Assignment
All of the entries should be returned without a single change.

BEGIN

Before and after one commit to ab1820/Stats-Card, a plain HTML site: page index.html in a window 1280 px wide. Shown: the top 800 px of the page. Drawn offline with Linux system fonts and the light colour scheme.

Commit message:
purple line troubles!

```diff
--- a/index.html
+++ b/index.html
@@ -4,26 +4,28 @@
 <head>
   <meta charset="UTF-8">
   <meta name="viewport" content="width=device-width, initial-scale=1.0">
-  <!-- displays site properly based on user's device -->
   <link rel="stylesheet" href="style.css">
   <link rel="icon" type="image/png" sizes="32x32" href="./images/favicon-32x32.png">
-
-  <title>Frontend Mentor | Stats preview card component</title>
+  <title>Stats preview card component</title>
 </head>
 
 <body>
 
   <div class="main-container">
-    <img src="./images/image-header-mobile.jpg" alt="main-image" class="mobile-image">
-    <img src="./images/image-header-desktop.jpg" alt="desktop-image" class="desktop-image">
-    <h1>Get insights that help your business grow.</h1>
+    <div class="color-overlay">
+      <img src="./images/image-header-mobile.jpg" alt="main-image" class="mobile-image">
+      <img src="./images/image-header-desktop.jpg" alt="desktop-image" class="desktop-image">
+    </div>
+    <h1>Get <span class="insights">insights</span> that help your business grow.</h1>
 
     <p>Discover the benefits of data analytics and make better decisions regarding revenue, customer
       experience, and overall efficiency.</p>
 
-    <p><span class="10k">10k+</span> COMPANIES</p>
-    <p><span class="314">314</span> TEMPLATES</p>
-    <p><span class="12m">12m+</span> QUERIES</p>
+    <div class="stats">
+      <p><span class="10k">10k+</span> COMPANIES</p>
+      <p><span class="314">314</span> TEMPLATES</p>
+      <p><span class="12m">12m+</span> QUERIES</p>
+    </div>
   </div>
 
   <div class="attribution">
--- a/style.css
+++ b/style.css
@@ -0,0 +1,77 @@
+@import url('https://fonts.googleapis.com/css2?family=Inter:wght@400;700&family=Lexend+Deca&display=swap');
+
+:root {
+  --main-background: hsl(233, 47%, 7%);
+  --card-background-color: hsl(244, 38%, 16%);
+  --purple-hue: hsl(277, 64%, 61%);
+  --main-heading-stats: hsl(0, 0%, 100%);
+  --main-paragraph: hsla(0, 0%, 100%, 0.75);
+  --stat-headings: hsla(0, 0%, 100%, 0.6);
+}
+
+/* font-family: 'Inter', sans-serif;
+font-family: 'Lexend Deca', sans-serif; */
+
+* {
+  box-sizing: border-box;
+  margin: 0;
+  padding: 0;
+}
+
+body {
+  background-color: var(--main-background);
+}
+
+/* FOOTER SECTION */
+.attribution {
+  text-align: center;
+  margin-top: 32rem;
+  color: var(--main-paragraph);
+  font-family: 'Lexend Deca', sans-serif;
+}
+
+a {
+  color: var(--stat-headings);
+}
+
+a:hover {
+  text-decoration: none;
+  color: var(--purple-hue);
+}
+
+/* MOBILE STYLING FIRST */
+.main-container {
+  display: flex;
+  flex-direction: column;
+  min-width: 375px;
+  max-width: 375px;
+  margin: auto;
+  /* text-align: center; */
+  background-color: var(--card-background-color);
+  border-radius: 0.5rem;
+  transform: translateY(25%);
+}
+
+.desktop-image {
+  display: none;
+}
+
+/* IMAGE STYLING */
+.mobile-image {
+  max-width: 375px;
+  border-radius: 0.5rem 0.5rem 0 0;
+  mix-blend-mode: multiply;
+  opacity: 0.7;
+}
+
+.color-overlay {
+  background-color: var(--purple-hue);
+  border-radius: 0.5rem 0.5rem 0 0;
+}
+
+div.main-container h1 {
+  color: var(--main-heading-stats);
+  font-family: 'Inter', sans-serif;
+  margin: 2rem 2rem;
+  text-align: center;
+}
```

END

Solution
Before and after one commit to ab1820/Stats-Card, a plain HTML site: page index.html in a window 1280 px wide. Shown: the top 800 px of the page. Drawn offline with Linux system fonts and the light colour scheme.

Commit message:
purple line troubles!

```diff
--- a/index.html
+++ b/index.html
@@ -4,26 +4,28 @@
 <head>
   <meta charset="UTF-8">
   <meta name="viewport" content="width=device-width, initial-scale=1.0">
-  <!-- displays site properly based on user's device -->
   <link rel="stylesheet" href="style.css">
   <link rel="icon" type="image/png" sizes="32x32" href="./images/favicon-32x32.png">
-
-  <title>Frontend Mentor | Stats preview card component</title>
+  <title>Stats preview card component</title>
 </head>
 
 <body>
 
   <div class="main-container">
-    <img src="./images/image-header-mobile.jpg" alt="main-image" class="mobile-image">
-    <img src="./images/image-header-desktop.jpg" alt="desktop-image" class="desktop-image">
-    <h1>Get insights that help your business grow.</h1>
+    <div class="color-overlay">
+      <img src="./images/image-header-mobile.jpg" alt="main-image" class="mobile-image">
+      <img src="./images/image-header-desktop.jpg" alt="desktop-image" class="desktop-image">
+    </div>
+    <h1>Get <span class="insights">insights</span> that help your business grow.</h1>
 
     <p>Discover the benefits of data analytics and make better decisions regarding revenue, customer
       experience, and overall efficiency.</p>
 
-    <p><span class="10k">10k+</span> COMPANIES</p>
-    <p><span class="314">314</span> TEMPLATES</p>
-    <p><span class="12m">12m+</span> QUERIES</p>
+    <div class="stats">
+      <p><span class="10k">10k+</span> COMPANIES</p>
+      <p><span class="314">314</span> TEMPLATES</p>
+      <p><span class="12m">12m+</span> QUERIES</p>
+    </div>
   </div>
 
   <div class="attribution">
--- a/style.css
+++ b/style.css
@@ -0,0 +1,77 @@
+@import url('https://fonts.googleapis.com/css2?family=Inter:wght@400;700&family=Lexend+Deca&display=swap');
+
+:root {
+  --main-background: hsl(233, 47%, 7%);
+  --card-background-color: hsl(244, 38%, 16%);
+  --purple-hue: hsl(277, 64%, 61%);
+  --main-heading-stats: hsl(0, 0%, 100%);
+  --main-paragraph: hsla(0, 0%, 100%, 0.75);
+  --stat-headings: hsla(0, 0%, 100%, 0.6);
+}
+
+/* font-family: 'Inter', sans-serif;
+font-family: 'Lexend Deca', sans-serif; */
+
+* {
+  box-sizing: border-box;
+  margin: 0;
+  padding: 0;
+}
+
+body {
+  background-color: var(--main-background);
+}
+
+/* FOOTER SECTION */
+.attribution {
+  text-align: center;
+  margin-top: 32rem;
+  color: var(--main-paragraph);
+  font-family: 'Lexend Deca', sans-serif;
+}
+
+a {
+  color: var(--stat-headings);
+}
+
+a:hover {
+  text-decoration: none;
+  color: var(--purple-hue);
+}
+
+/* MOBILE STYLING FIRST */
+.main-container {
+  display: flex;
+  flex-direction: column;
+  min-width: 375px;
+  max-width: 375px;
+  margin: auto;
+  /* text-align: center; */
+  background-color: var(--card-background-color);
+  border-radius: 0.5rem;
+  transform: translateY(25%);
+}
+
+.desktop-image {
+  display: none;
+}
+
+/* IMAGE STYLING */
+.mobile-image {
+  max-width: 375px;
+  border-radius: 0.5rem 0.5rem 0 0;
+  mix-blend-mode: multiply;
+  opacity: 0.7;
+}
+
+.color-overlay {
+  background-color: var(--purple-hue);
+  border-radius: 0.5rem 0.5rem 0 0;
+}
+
+div.main-container h1 {
+  color: var(--main-heading-stats);
+  font-family: 'Inter', sans-serif;
+  margin: 2rem 2rem;
+  text-align: center;
+}
```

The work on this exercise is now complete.